======== Stored data ========
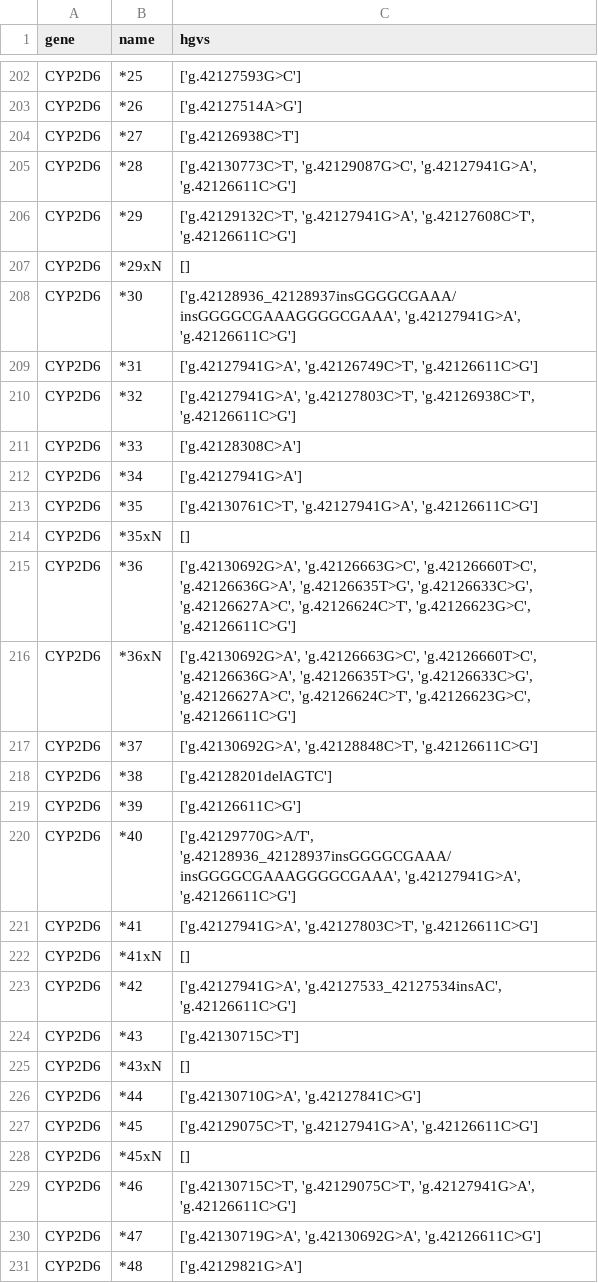
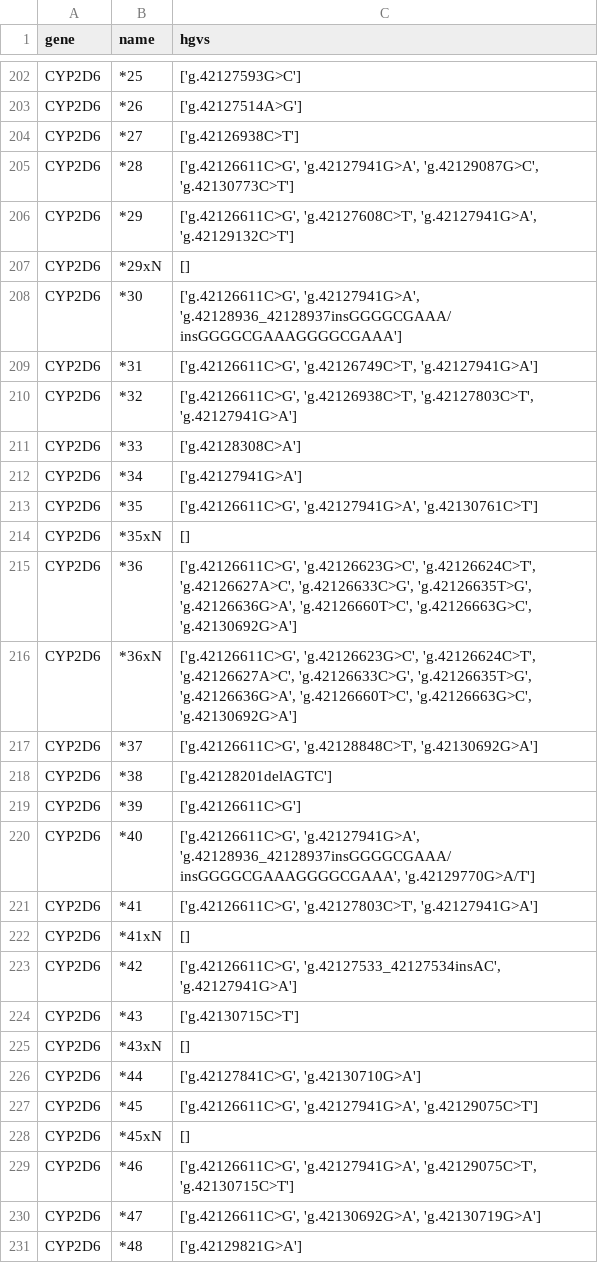
Before and after one commit to chadapohn/pgkb_hap_parser, a TSV file: out/allele_definitions_name_relation_to_hgvs.tsv, drawn as a sheet; only a part is shown, gaps mark what is left out; the diff covers the shown part only.

```diff
--- a/out/allele_definitions_name_relation_to_hgvs.tsv
+++ b/out/allele_definitions_name_relation_to_hgvs.tsv
@@ -204,28 +204,28 @@ CYP2D6	*26	['g.42127514A>G']
 CYP2D6	*27	['g.42126938C>T']
-CYP2D6	*28	['g.42130773C>T', 'g.42129087G>C', 'g.42127941G>A', 'g.42126611C>G']
-CYP2D6	*29	['g.42129132C>T', 'g.42127941G>A', 'g.42127608C>T', 'g.42126611C>G']
+CYP2D6	*28	['g.42126611C>G', 'g.42127941G>A', 'g.42129087G>C', 'g.42130773C>T']
+CYP2D6	*29	['g.42126611C>G', 'g.42127608C>T', 'g.42127941G>A', 'g.42129132C>T']
 CYP2D6	*29xN	[]
-CYP2D6	*30	['g.42128936_42128937insGGGGCGAAA/insGGGGCGAAAGGGGCGAAA', 'g.42127941G>A', 'g.42126611C>G']
-CYP2D6	*31	['g.42127941G>A', 'g.42126749C>T', 'g.42126611C>G']
-CYP2D6	*32	['g.42127941G>A', 'g.42127803C>T', 'g.42126938C>T', 'g.42126611C>G']
+CYP2D6	*30	['g.42126611C>G', 'g.42127941G>A', 'g.42128936_42128937insGGGGCGAAA/insGGGGCGAAAGGGGCGAAA']
+CYP2D6	*31	['g.42126611C>G', 'g.42126749C>T', 'g.42127941G>A']
+CYP2D6	*32	['g.42126611C>G', 'g.42126938C>T', 'g.42127803C>T', 'g.42127941G>A']
 CYP2D6	*33	['g.42128308C>A']
 CYP2D6	*34	['g.42127941G>A']
-CYP2D6	*35	['g.42130761C>T', 'g.42127941G>A', 'g.42126611C>G']
+CYP2D6	*35	['g.42126611C>G', 'g.42127941G>A', 'g.42130761C>T']
 CYP2D6	*35xN	[]
-CYP2D6	*36	['g.42130692G>A', 'g.42126663G>C', 'g.42126660T>C', 'g.42126636G>A', 'g.42126635T>G', 'g.42126633C>G', 'g.42126627A>C', 'g.42126624C>T', 'g.42126623G>C', 'g.42126611C>G']
-CYP2D6	*36xN	['g.42130692G>A', 'g.42126663G>C', 'g.42126660T>C', 'g.42126636G>A', 'g.42126635T>G', 'g.42126633C>G', 'g.42126627A>C', 'g.42126624C>T', 'g.42126623G>C', 'g.42126611C>G']
-CYP2D6	*37	['g.42130692G>A', 'g.42128848C>T', 'g.42126611C>G']
+CYP2D6	*36	['g.42126611C>G', 'g.42126623G>C', 'g.42126624C>T', 'g.42126627A>C', 'g.42126633C>G', 'g.42126635T>G', 'g.42126636G>A', 'g.42126660T>C', 'g.42126663G>C', 'g.42130692G>A']
+CYP2D6	*36xN	['g.42126611C>G', 'g.42126623G>C', 'g.42126624C>T', 'g.42126627A>C', 'g.42126633C>G', 'g.42126635T>G', 'g.42126636G>A', 'g.42126660T>C', 'g.42126663G>C', 'g.42130692G>A']
+CYP2D6	*37	['g.42126611C>G', 'g.42128848C>T', 'g.42130692G>A']
 CYP2D6	*38	['g.42128201delAGTC']
 CYP2D6	*39	['g.42126611C>G']
-CYP2D6	*40	['g.42129770G>A/T', 'g.42128936_42128937insGGGGCGAAA/insGGGGCGAAAGGGGCGAAA', 'g.42127941G>A', 'g.42126611C>G']
-CYP2D6	*41	['g.42127941G>A', 'g.42127803C>T', 'g.42126611C>G']
+CYP2D6	*40	['g.42126611C>G', 'g.42127941G>A', 'g.42128936_42128937insGGGGCGAAA/insGGGGCGAAAGGGGCGAAA', 'g.42129770G>A/T']
+CYP2D6	*41	['g.42126611C>G', 'g.42127803C>T', 'g.42127941G>A']
 CYP2D6	*41xN	[]
-CYP2D6	*42	['g.42127941G>A', 'g.42127533_42127534insAC', 'g.42126611C>G']
+CYP2D6	*42	['g.42126611C>G', 'g.42127533_42127534insAC', 'g.42127941G>A']
 CYP2D6	*43	['g.42130715C>T']
 CYP2D6	*43xN	[]
-CYP2D6	*44	['g.42130710G>A', 'g.42127841C>G']
-CYP2D6	*45	['g.42129075C>T', 'g.42127941G>A', 'g.42126611C>G']
+CYP2D6	*44	['g.42127841C>G', 'g.42130710G>A']
+CYP2D6	*45	['g.42126611C>G', 'g.42127941G>A', 'g.42129075C>T']
 CYP2D6	*45xN	[]
-CYP2D6	*46	['g.42130715C>T', 'g.42129075C>T', 'g.42127941G>A', 'g.42126611C>G']
-CYP2D6	*47	['g.42130719G>A', 'g.42130692G>A', 'g.42126611C>G']
+CYP2D6	*46	['g.42126611C>G', 'g.42127941G>A', 'g.42129075C>T', 'g.42130715C>T']
+CYP2D6	*47	['g.42126611C>G', 'g.42130692G>A', 'g.42130719G>A']
 CYP2D6	*48	['g.42129821G>A']
```
Also changed, not shown: 6 removed rows and 77 edited cells elsewhere in this file, out/allele_definitions_hgvs_relation_to_name.tsv, 1 other file.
========
What you will do: Could you please return the entries above exactly, minus the pictures?

Exercise output:
Before and after one commit to chadapohn/pgkb_hap_parser, a TSV file: out/allele_definitions_name_relation_to_hgvs.tsv, drawn as a sheet; only a part is shown, gaps mark what is left out; the diff covers the shown part only.

```diff
--- a/out/allele_definitions_name_relation_to_hgvs.tsv
+++ b/out/allele_definitions_name_relation_to_hgvs.tsv
@@ -204,28 +204,28 @@ CYP2D6	*26	['g.42127514A>G']
 CYP2D6	*27	['g.42126938C>T']
-CYP2D6	*28	['g.42130773C>T', 'g.42129087G>C', 'g.42127941G>A', 'g.42126611C>G']
-CYP2D6	*29	['g.42129132C>T', 'g.42127941G>A', 'g.42127608C>T', 'g.42126611C>G']
+CYP2D6	*28	['g.42126611C>G', 'g.42127941G>A', 'g.42129087G>C', 'g.42130773C>T']
+CYP2D6	*29	['g.42126611C>G', 'g.42127608C>T', 'g.42127941G>A', 'g.42129132C>T']
 CYP2D6	*29xN	[]
-CYP2D6	*30	['g.42128936_42128937insGGGGCGAAA/insGGGGCGAAAGGGGCGAAA', 'g.42127941G>A', 'g.42126611C>G']
-CYP2D6	*31	['g.42127941G>A', 'g.42126749C>T', 'g.42126611C>G']
-CYP2D6	*32	['g.42127941G>A', 'g.42127803C>T', 'g.42126938C>T', 'g.42126611C>G']
+CYP2D6	*30	['g.42126611C>G', 'g.42127941G>A', 'g.42128936_42128937insGGGGCGAAA/insGGGGCGAAAGGGGCGAAA']
+CYP2D6	*31	['g.42126611C>G', 'g.42126749C>T', 'g.42127941G>A']
+CYP2D6	*32	['g.42126611C>G', 'g.42126938C>T', 'g.42127803C>T', 'g.42127941G>A']
 CYP2D6	*33	['g.42128308C>A']
 CYP2D6	*34	['g.42127941G>A']
-CYP2D6	*35	['g.42130761C>T', 'g.42127941G>A', 'g.42126611C>G']
+CYP2D6	*35	['g.42126611C>G', 'g.42127941G>A', 'g.42130761C>T']
 CYP2D6	*35xN	[]
-CYP2D6	*36	['g.42130692G>A', 'g.42126663G>C', 'g.42126660T>C', 'g.42126636G>A', 'g.42126635T>G', 'g.42126633C>G', 'g.42126627A>C', 'g.42126624C>T', 'g.42126623G>C', 'g.42126611C>G']
-CYP2D6	*36xN	['g.42130692G>A', 'g.42126663G>C', 'g.42126660T>C', 'g.42126636G>A', 'g.42126635T>G', 'g.42126633C>G', 'g.42126627A>C', 'g.42126624C>T', 'g.42126623G>C', 'g.42126611C>G']
-CYP2D6	*37	['g.42130692G>A', 'g.42128848C>T', 'g.42126611C>G']
+CYP2D6	*36	['g.42126611C>G', 'g.42126623G>C', 'g.42126624C>T', 'g.42126627A>C', 'g.42126633C>G', 'g.42126635T>G', 'g.42126636G>A', 'g.42126660T>C', 'g.42126663G>C', 'g.42130692G>A']
+CYP2D6	*36xN	['g.42126611C>G', 'g.42126623G>C', 'g.42126624C>T', 'g.42126627A>C', 'g.42126633C>G', 'g.42126635T>G', 'g.42126636G>A', 'g.42126660T>C', 'g.42126663G>C', 'g.42130692G>A']
+CYP2D6	*37	['g.42126611C>G', 'g.42128848C>T', 'g.42130692G>A']
 CYP2D6	*38	['g.42128201delAGTC']
 CYP2D6	*39	['g.42126611C>G']
-CYP2D6	*40	['g.42129770G>A/T', 'g.42128936_42128937insGGGGCGAAA/insGGGGCGAAAGGGGCGAAA', 'g.42127941G>A', 'g.42126611C>G']
-CYP2D6	*41	['g.42127941G>A', 'g.42127803C>T', 'g.42126611C>G']
+CYP2D6	*40	['g.42126611C>G', 'g.42127941G>A', 'g.42128936_42128937insGGGGCGAAA/insGGGGCGAAAGGGGCGAAA', 'g.42129770G>A/T']
+CYP2D6	*41	['g.42126611C>G', 'g.42127803C>T', 'g.42127941G>A']
 CYP2D6	*41xN	[]
-CYP2D6	*42	['g.42127941G>A', 'g.42127533_42127534insAC', 'g.42126611C>G']
+CYP2D6	*42	['g.42126611C>G', 'g.42127533_42127534insAC', 'g.42127941G>A']
 CYP2D6	*43	['g.42130715C>T']
 CYP2D6	*43xN	[]
-CYP2D6	*44	['g.42130710G>A', 'g.42127841C>G']
-CYP2D6	*45	['g.42129075C>T', 'g.42127941G>A', 'g.42126611C>G']
+CYP2D6	*44	['g.42127841C>G', 'g.42130710G>A']
+CYP2D6	*45	['g.42126611C>G', 'g.42127941G>A', 'g.42129075C>T']
 CYP2D6	*45xN	[]
-CYP2D6	*46	['g.42130715C>T', 'g.42129075C>T', 'g.42127941G>A', 'g.42126611C>G']
-CYP2D6	*47	['g.42130719G>A', 'g.42130692G>A', 'g.42126611C>G']
+CYP2D6	*46	['g.42126611C>G', 'g.42127941G>A', 'g.42129075C>T', 'g.42130715C>T']
+CYP2D6	*47	['g.42126611C>G', 'g.42130692G>A', 'g.42130719G>A']
 CYP2D6	*48	['g.42129821G>A']
```
Also changed, not shown: 6 removed rows and 77 edited cells elsewhere in this file, out/allele_definitions_hgvs_relation_to_name.tsv, 1 other file.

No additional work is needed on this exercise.